"Tutti a tavola! Right now!"
Right now was another way my mother had of saying: "You're gonna get it!" and we'd march inside on the triple after that.
There were countless gatherings with cousins and cousins of cousins when we were growing up. It didn't have to be a birthday or special occasion, it just had to be the weekend and there would be a gathering. For years, every Saturday night, we would drive to my Uncle Joe's or he and his family would come to our house. We'd feast on mountains of food; then our parents would stay in the kitchen to talk while we kids found something more creative to do. We'd trade Batman-card doubles, play Crazy Eights, and laugh so loud we'd finally be banished to the basement.
One night, when the party was at our house, my cousins, sister and I decided our entertainment was going to come from making crank phone calls. I don't remember how old we were. Old enough to be left alone but not quite teens. We were entertained alright-- but not in the way we had expected.
Paying tribute to our dual culture, we started with our Mother Tongue, and it went like this:
"E! Signo! Do you have Pasta e Fashooo?!"
Barely containing ourselves, we'd hang up and roar with laughter.
And then in English:
"Hello? Do you have Aunt Jemima in a box?
"Well, you'd better go catch her!"
And back to our roots:
"E Cumpa, pisce fritte baccala!"
Children of the 60s and 70s, take a bow. You are the geniuses behind call display and call back services. My gang of dialers can't take credit for any of it, however. Our prank-calling careers ended almost as quickly as they began. In the midst of our thrills, which lasted quite some time, there was a knock on the door. We didn't hear it, of course, as our noses were furrowed deep in the phone book. My aunt came midway down the stairs to quiet us down.
"Shhhh! Someone is at the door and you're making too much noise!"
Someone was at the door? Live entertainment was much more exciting than dialing-up trouble so we followed her up the stairs to see who it might be. I looked up and the rest unfolded in slow motion. A hulky police officer stood in the doorway. His shirt was crispy blue; his shoes big and shiny. He was talking to my parents, my aunt walked up beside my uncle who stood next to my dad. We kids froze by the kitchen door.
Eyes bulging, I can remember thinking: Someone must have recognized our voices! What's going to happen to us? Will the police talk to us, or will it be our parents? Doesn't matter. Either way, we're dead. I looked over at my sister and cousins to see what they might be thinking. They were lifeless. I quaked in my slippers and prepared for the worst.

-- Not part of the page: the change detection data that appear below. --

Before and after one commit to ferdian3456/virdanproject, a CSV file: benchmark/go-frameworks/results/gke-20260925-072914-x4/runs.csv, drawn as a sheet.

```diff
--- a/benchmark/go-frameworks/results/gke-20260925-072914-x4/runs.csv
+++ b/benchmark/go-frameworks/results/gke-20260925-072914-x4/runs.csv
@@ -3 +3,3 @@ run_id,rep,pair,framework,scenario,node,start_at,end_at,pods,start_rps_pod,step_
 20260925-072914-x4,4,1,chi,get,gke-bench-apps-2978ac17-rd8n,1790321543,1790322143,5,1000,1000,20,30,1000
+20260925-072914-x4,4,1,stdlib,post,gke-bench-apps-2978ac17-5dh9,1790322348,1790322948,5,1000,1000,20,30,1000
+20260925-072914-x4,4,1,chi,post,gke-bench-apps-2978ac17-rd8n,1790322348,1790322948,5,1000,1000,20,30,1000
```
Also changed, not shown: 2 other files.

Then he was gone. My mother closed the door behind him. Our parents exchanged a few words. Someone had to go outside. My dad took off his slippers and opened the closet door for his shoes. And we, the four statues, awaited our fate. "Zambo is barking too much," said my mom. "Someone called the police. Go downstairs and don't make too much noise! It could be upsetting the dog and we don't want any more complaints."
Don't worry, Ma. You don't have to tell us to be quiet. Seeing a police officer at our door took care of that.
This summer, I'll be listening for noise levels. If they're too low, there may be trouble brewing, and if they're too high...it may be pretty much the same thing. These last two weeks of school, I'm taking a break from elaborate cooking. The end of the year crunch means schedules conflict more than usual for us. Although I rarely buy them, only cold cuts can save me now. Lots of veggies, a little summer-squash dip and formaggio di Bufala (we finally tried it and is it ever good). Some whole-wheat or multigrain bread and olives and it's dinner.
I keep a platter of fruit kabobs in the fridge so there is a healthy-and-easy snack for later in the evening. ~ I'm looking forward to a slower-paced summer and the different cooking this season brings. How about you? How are you changing your cooking routine now that summer is here?